Collins first spoke out in a very public way after his 34-year-old son, Roy, was shot dead by the McCarthy-Dundon gang in 2009 at the casino he ran next to the Steering Wheel pub. Roy died in Steve’s arms as the gunman fled.
Roy Collins was murdered four years after members of his family gave evidence that led to the conviction of Wayne Dundon for threatening to kill Steve’s adopted son, Ryan Lee.  
Ryan Lee was shot twice by a masked gunman after he refused entry to Brannigan’s pub to Wayne Dundon’s underage sister.
The family had been under 24-hour armed garda protection ever since.
Wayne Dundon was convicted of making threats to kill Ryan Lee and sentenced to serve 10 years in Wheatfield Prison but the sentence was reduced to seven years by the Court of Criminal Appeal. He was released in March 2010.
James Dillon, of no fixed abode, was jailed for life for the murder of Roy Collins.

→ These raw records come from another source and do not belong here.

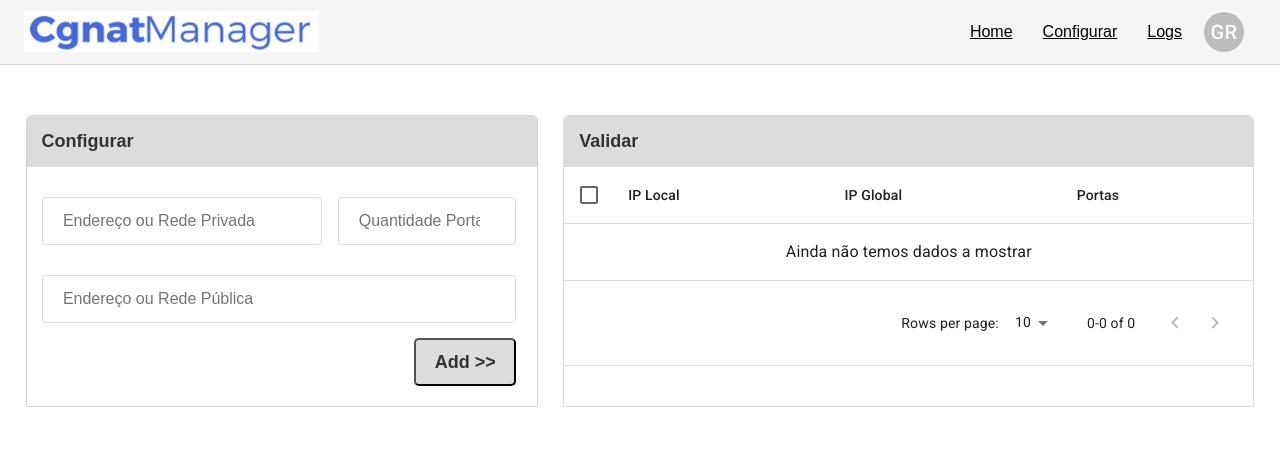
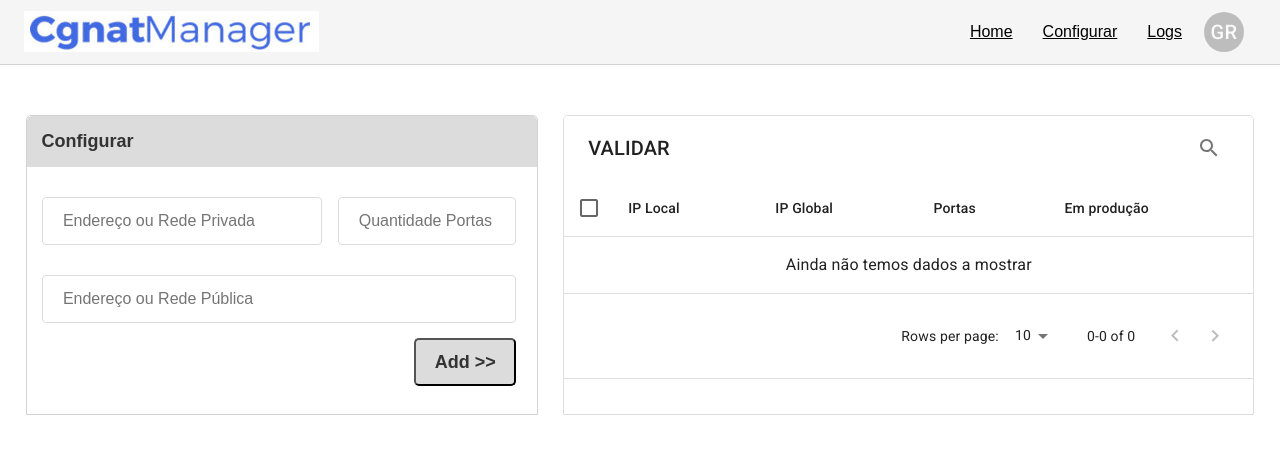
Before and after one commit to gusttavosouza/cgnat-manager, a React (Create React App) app in the folder frontend/: page /setting in a window 1280 px wide. Shown: the top 454 px of the page. Built offline with nearby package versions, Linux system fonts and the light colour scheme.

Commit message:
Feito ajustes na funcionalidade de adicionar a tabela de validação

```diff
--- a/frontend/src/pages/Setting/Setting.css
+++ b/frontend/src/pages/Setting/Setting.css
@@ -6,6 +6,7 @@
   border-top-right-radius: 5px;
   border: 1px solid #d3d3d3;
   padding-bottom: 20px;
+  height: 300px;
 }
 
 .container-central .container-validar {
--- a/frontend/src/pages/Setting/Setting.js
+++ b/frontend/src/pages/Setting/Setting.js
@@ -1,4 +1,4 @@
-import React from 'react';
+import React, { useState } from 'react';
 import Table from 'mui-datatables';
 import Menu from '../../components/Menu/Menu';
 import { tableConfig, columsTable} from './tableConfig';
@@ -6,6 +6,20 @@ import { tableConfig, columsTable} from './tableConfig';
 import './Setting.css';
 
 export default function Logs() {
+
+  const [listConfigs, setListConfigs] = useState([]);
+  const [addressLocal, setAddressLocal] = useState("");
+  const [addressGlobal, setAddressGlobal] = useState("")
+  const [amountPorts, setAmountPorts] = useState("");
+  const [amountAddressGlobal, setAmountAddressGlobal] = useState("");
+
+ function addList(){
+   setListConfigs([...listConfigs, [addressLocal, addressGlobal, amountPorts, "NÃO"]])
+ }
+
+ function handleAmountAddressGlobal(value){
+    setAmountPorts(value)
+ }
   return (
     <div className="container">
       <Menu />
@@ -15,23 +29,28 @@ export default function Logs() {
           <input
               placeholder="Endereço ou Rede Privada"
               className="endereco-privado"
+              onChange={e => setAddressLocal(e.target.value)}
             />
             <input
               placeholder="Quantidade Portas"
               className="quantidade-porta"
-              type="number"
+              onChange={e => handleAmountAddressGlobal(e.target.value)}
             />
+
             <input
               placeholder="Endereço ou Rede Pública"
               className="endereco-publicos"
+              onChange={e => setAddressGlobal(e.target.value)}
             />
-            <br /><button type="submit" className="addValidar">Add >></button>
+            <br /><button type="submit" className="addValidar" onClick={addList}>Add >></button>
         </div>
+
         <div className="container-validar">
-            <div className="title">Validar</div>
             <Table
               options={tableConfig}
               columns={columsTable}
+              data={listConfigs}
+              title="VALIDAR"
             />
         </div>
       </div>
--- a/frontend/src/pages/Setting/tableConfig.js
+++ b/frontend/src/pages/Setting/tableConfig.js
@@ -3,7 +3,7 @@ export const tableConfig = {
     pagination: true,
     sort: false,
     selectableRows: true,
-    search: false,
+    search: true,
     download: false,
     print: false,
     filter: false,
@@ -31,5 +31,9 @@ export const columsTable = [
   {
     name: "LabelPorts",
     label: "Portas"
+  },
+  {
+    name: "LabeIsProduction",
+    label: "Em produção"
   }
 ];
```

Always defiant and determined not to be silenced by the criminals Steve Collins ran a campaign where thousands took to the streets of Limerick seeking that his son’s killers be brought to justice. He also identified Wayne Dundon as being the man he believed to be behind ordering the shooting from his Wheatfield prison cell.
In 2009, a note was found in Dundon’s cell ordering hitmen to assassinate rival criminal gangland figure Johnny McNamara and Steve Collins for €75,000.
Senior officials have said that Collins’ decision had taken up some time and resources and was not something that happened overnight.
The family, and Steve at its head, said that they felt that this was their “only option” to live in a safe environment.
It is understood that jobs have been arranged abroad for the family, who will keep their identities and the purchases made by the State of both the Steering Wheel pub and Brannigans, that was destroyed in an arson attack in 2005, will assist the family set up that new “normal life”.
Extended members of the Collins family who remain in Limerick will continue to receive garda protection.
Mr Collins, who had vowed to never leave Limerick so he could be close to his son’s grave, flew out of Shannon Airport last Sunday afternoon with his wife Carmel and their grown-up children Steve Jnr and Leeann.